**What is needed**
Each line of the data has to be written out again exactly as shown.

**Records supplied**

*** Begin section ***

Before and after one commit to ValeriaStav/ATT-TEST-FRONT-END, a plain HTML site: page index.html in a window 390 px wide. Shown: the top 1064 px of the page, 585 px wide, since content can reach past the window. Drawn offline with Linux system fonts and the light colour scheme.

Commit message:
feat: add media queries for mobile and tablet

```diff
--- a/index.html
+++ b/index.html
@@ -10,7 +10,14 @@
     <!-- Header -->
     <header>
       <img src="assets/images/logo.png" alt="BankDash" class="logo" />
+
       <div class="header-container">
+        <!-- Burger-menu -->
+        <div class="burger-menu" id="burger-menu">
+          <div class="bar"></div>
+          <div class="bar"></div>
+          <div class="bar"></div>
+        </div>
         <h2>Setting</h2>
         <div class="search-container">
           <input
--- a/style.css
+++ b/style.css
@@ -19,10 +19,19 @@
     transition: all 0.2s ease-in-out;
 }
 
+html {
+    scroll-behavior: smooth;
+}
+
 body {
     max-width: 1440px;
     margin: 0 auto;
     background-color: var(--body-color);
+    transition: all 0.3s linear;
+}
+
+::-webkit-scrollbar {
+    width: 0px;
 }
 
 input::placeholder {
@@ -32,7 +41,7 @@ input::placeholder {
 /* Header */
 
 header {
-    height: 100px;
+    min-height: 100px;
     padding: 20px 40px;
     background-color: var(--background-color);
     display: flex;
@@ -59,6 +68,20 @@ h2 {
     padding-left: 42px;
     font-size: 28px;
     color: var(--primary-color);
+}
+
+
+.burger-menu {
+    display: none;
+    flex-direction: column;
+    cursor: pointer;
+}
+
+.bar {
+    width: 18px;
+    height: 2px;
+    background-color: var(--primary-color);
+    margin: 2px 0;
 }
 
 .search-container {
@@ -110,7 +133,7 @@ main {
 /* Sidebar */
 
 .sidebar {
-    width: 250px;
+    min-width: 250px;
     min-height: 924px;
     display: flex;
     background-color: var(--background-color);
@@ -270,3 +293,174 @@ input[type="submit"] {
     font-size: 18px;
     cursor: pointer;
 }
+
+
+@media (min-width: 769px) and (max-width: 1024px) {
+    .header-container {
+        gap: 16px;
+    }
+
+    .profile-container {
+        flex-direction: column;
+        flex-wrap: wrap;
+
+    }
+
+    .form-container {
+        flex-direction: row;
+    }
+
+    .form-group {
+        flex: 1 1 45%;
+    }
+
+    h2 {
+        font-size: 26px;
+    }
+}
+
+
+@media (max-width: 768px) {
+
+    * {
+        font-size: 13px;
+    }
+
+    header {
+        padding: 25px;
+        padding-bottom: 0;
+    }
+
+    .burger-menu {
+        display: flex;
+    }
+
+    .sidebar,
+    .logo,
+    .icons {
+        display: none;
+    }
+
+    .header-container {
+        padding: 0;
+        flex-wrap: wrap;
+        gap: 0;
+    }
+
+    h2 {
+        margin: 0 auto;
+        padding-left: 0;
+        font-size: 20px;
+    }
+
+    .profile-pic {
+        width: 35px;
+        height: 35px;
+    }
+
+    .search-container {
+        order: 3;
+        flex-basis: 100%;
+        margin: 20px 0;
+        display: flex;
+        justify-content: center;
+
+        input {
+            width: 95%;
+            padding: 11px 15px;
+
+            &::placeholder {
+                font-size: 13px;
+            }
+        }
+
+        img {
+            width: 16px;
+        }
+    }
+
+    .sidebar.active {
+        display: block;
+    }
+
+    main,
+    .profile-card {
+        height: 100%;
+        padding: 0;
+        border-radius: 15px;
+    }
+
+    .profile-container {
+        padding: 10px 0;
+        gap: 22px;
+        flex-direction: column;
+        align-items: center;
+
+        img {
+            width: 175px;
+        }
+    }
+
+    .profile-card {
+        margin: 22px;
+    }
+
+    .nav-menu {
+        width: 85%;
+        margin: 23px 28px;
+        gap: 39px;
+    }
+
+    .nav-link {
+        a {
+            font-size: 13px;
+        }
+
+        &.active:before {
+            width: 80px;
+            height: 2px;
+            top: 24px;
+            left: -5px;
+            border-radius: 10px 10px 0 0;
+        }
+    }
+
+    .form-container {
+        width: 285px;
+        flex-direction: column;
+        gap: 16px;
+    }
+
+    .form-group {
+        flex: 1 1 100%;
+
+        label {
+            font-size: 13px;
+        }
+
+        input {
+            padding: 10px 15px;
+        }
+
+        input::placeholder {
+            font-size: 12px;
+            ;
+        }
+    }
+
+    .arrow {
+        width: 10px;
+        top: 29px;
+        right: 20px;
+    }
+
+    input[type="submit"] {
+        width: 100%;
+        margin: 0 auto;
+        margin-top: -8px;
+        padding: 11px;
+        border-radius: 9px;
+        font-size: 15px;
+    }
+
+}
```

*** End section ***

**Written response**
Before and after one commit to ValeriaStav/ATT-TEST-FRONT-END, a plain HTML site: page index.html in a window 390 px wide. Shown: the top 1064 px of the page, 585 px wide, since content can reach past the window. Drawn offline with Linux system fonts and the light colour scheme.

Commit message:
feat: add media queries for mobile and tablet

```diff
--- a/index.html
+++ b/index.html
@@ -10,7 +10,14 @@
     <!-- Header -->
     <header>
       <img src="assets/images/logo.png" alt="BankDash" class="logo" />
+
       <div class="header-container">
+        <!-- Burger-menu -->
+        <div class="burger-menu" id="burger-menu">
+          <div class="bar"></div>
+          <div class="bar"></div>
+          <div class="bar"></div>
+        </div>
         <h2>Setting</h2>
         <div class="search-container">
           <input
--- a/style.css
+++ b/style.css
@@ -19,10 +19,19 @@
     transition: all 0.2s ease-in-out;
 }
 
+html {
+    scroll-behavior: smooth;
+}
+
 body {
     max-width: 1440px;
     margin: 0 auto;
     background-color: var(--body-color);
+    transition: all 0.3s linear;
+}
+
+::-webkit-scrollbar {
+    width: 0px;
 }
 
 input::placeholder {
@@ -32,7 +41,7 @@ input::placeholder {
 /* Header */
 
 header {
-    height: 100px;
+    min-height: 100px;
     padding: 20px 40px;
     background-color: var(--background-color);
     display: flex;
@@ -59,6 +68,20 @@ h2 {
     padding-left: 42px;
     font-size: 28px;
     color: var(--primary-color);
+}
+
+
+.burger-menu {
+    display: none;
+    flex-direction: column;
+    cursor: pointer;
+}
+
+.bar {
+    width: 18px;
+    height: 2px;
+    background-color: var(--primary-color);
+    margin: 2px 0;
 }
 
 .search-container {
@@ -110,7 +133,7 @@ main {
 /* Sidebar */
 
 .sidebar {
-    width: 250px;
+    min-width: 250px;
     min-height: 924px;
     display: flex;
     background-color: var(--background-color);
@@ -270,3 +293,174 @@ input[type="submit"] {
     font-size: 18px;
     cursor: pointer;
 }
+
+
+@media (min-width: 769px) and (max-width: 1024px) {
+    .header-container {
+        gap: 16px;
+    }
+
+    .profile-container {
+        flex-direction: column;
+        flex-wrap: wrap;
+
+    }
+
+    .form-container {
+        flex-direction: row;
+    }
+
+    .form-group {
+        flex: 1 1 45%;
+    }
+
+    h2 {
+        font-size: 26px;
+    }
+}
+
+
+@media (max-width: 768px) {
+
+    * {
+        font-size: 13px;
+    }
+
+    header {
+        padding: 25px;
+        padding-bottom: 0;
+    }
+
+    .burger-menu {
+        display: flex;
+    }
+
+    .sidebar,
+    .logo,
+    .icons {
+        display: none;
+    }
+
+    .header-container {
+        padding: 0;
+        flex-wrap: wrap;
+        gap: 0;
+    }
+
+    h2 {
+        margin: 0 auto;
+        padding-left: 0;
+        font-size: 20px;
+    }
+
+    .profile-pic {
+        width: 35px;
+        height: 35px;
+    }
+
+    .search-container {
+        order: 3;
+        flex-basis: 100%;
+        margin: 20px 0;
+        display: flex;
+        justify-content: center;
+
+        input {
+            width: 95%;
+            padding: 11px 15px;
+
+            &::placeholder {
+                font-size: 13px;
+            }
+        }
+
+        img {
+            width: 16px;
+        }
+    }
+
+    .sidebar.active {
+        display: block;
+    }
+
+    main,
+    .profile-card {
+        height: 100%;
+        padding: 0;
+        border-radius: 15px;
+    }
+
+    .profile-container {
+        padding: 10px 0;
+        gap: 22px;
+        flex-direction: column;
+        align-items: center;
+
+        img {
+            width: 175px;
+        }
+    }
+
+    .profile-card {
+        margin: 22px;
+    }
+
+    .nav-menu {
+        width: 85%;
+        margin: 23px 28px;
+        gap: 39px;
+    }
+
+    .nav-link {
+        a {
+            font-size: 13px;
+        }
+
+        &.active:before {
+            width: 80px;
+            height: 2px;
+            top: 24px;
+            left: -5px;
+            border-radius: 10px 10px 0 0;
+        }
+    }
+
+    .form-container {
+        width: 285px;
+        flex-direction: column;
+        gap: 16px;
+    }
+
+    .form-group {
+        flex: 1 1 100%;
+
+        label {
+            font-size: 13px;
+        }
+
+        input {
+            padding: 10px 15px;
+        }
+
+        input::placeholder {
+            font-size: 12px;
+            ;
+        }
+    }
+
+    .arrow {
+        width: 10px;
+        top: 29px;
+        right: 20px;
+    }
+
+    input[type="submit"] {
+        width: 100%;
+        margin: 0 auto;
+        margin-top: -8px;
+        padding: 11px;
+        border-radius: 9px;
+        font-size: 15px;
+    }
+
+}
```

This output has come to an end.